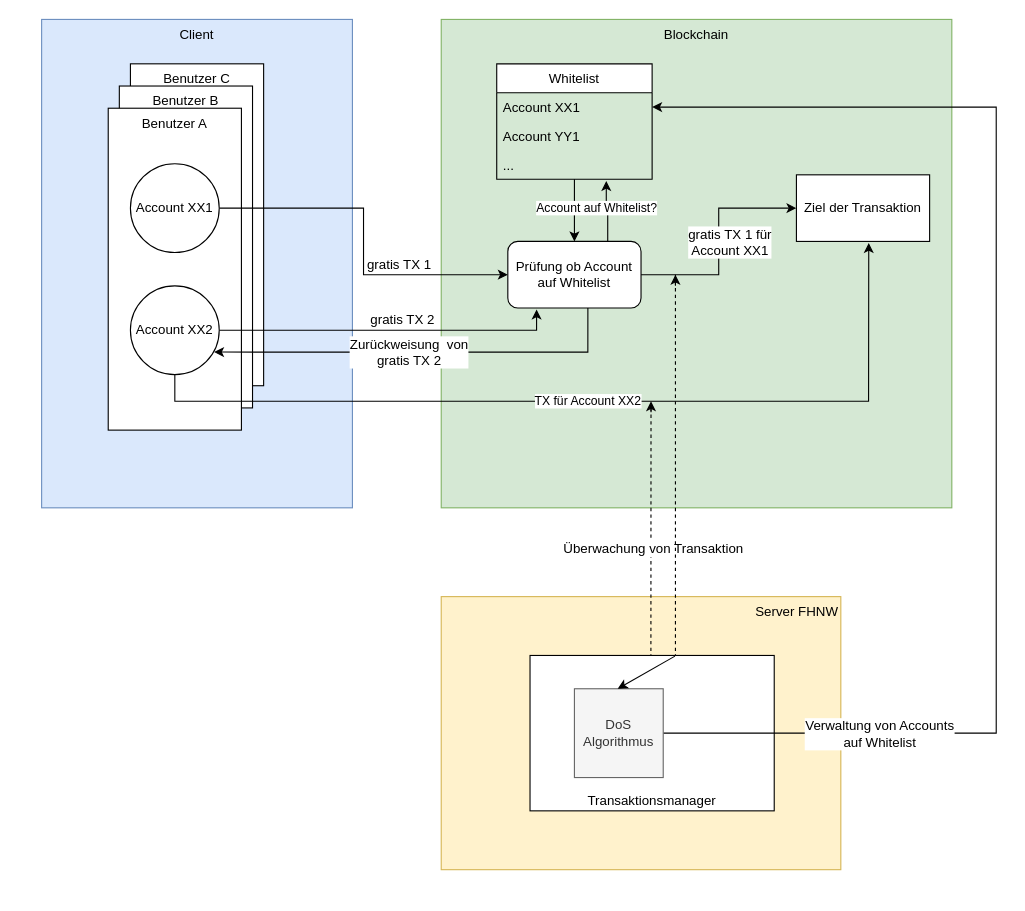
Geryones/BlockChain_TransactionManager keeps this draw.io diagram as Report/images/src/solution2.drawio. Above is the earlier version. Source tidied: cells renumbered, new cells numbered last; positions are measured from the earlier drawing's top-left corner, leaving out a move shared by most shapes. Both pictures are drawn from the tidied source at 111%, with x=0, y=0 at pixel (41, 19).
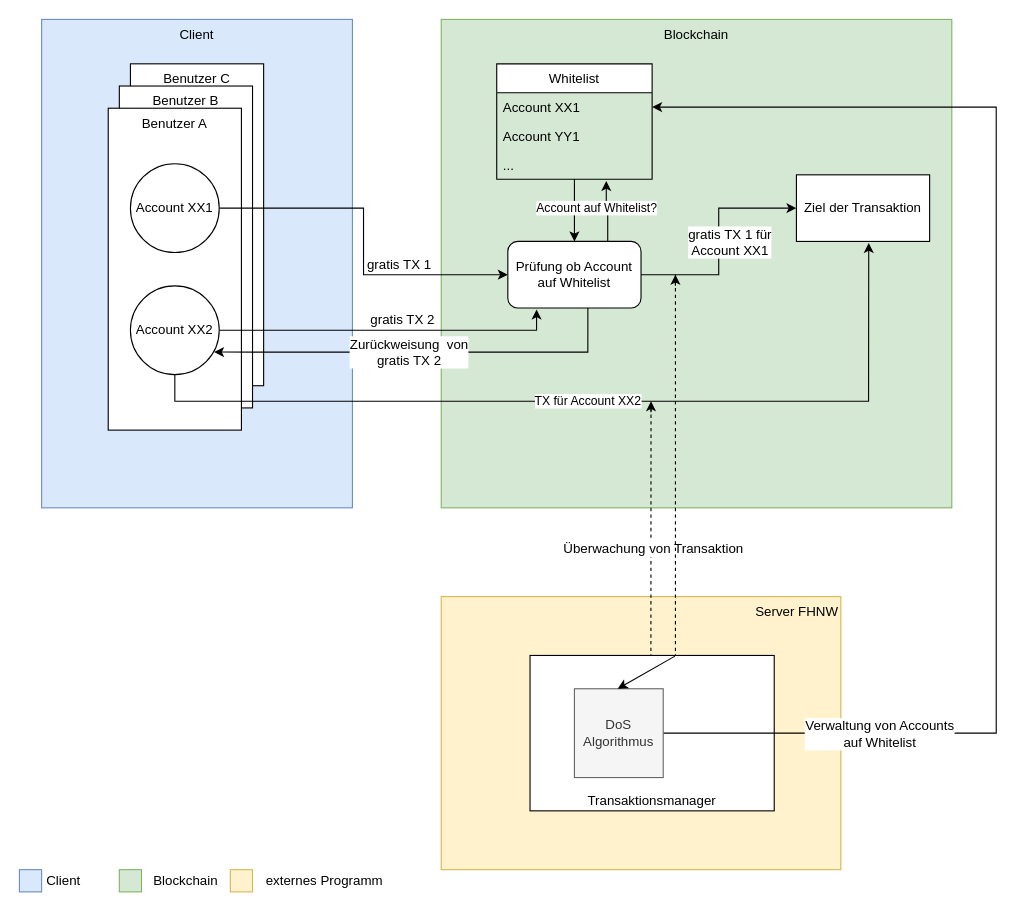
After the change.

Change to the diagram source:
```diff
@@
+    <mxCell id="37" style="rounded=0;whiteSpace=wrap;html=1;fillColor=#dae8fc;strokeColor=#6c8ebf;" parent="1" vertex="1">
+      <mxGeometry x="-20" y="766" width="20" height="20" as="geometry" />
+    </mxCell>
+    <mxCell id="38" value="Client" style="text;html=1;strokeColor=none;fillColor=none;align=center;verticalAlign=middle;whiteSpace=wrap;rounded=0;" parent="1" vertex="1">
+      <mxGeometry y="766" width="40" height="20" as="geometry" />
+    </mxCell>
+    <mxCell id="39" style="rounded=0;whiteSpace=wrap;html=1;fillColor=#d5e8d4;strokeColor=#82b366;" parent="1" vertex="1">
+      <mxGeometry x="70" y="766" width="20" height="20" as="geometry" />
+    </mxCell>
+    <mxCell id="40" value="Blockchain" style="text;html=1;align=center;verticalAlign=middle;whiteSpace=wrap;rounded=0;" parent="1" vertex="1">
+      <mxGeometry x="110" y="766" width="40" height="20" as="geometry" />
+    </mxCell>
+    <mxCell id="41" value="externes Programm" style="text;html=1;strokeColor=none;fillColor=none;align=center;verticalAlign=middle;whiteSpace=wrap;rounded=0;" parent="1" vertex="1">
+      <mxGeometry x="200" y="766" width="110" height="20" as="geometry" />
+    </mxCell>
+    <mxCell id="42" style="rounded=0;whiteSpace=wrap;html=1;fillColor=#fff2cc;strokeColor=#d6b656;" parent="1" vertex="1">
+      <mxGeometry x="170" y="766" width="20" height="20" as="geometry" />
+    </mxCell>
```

• • • • •

### The problem
The required output is every line above that contains the string "source".

### Exercise solution
Geryones/BlockChain_TransactionManager keeps this draw.io diagram as Report/images/src/solution2.drawio. Above is the earlier version. Source tidied: cells renumbered, new cells numbered last; positions are measured from the earlier drawing's top-left corner, leaving out a move shared by most shapes. Both pictures are drawn from the tidied source at 111%, with x=0, y=0 at pixel (41, 19).
Change to the diagram source:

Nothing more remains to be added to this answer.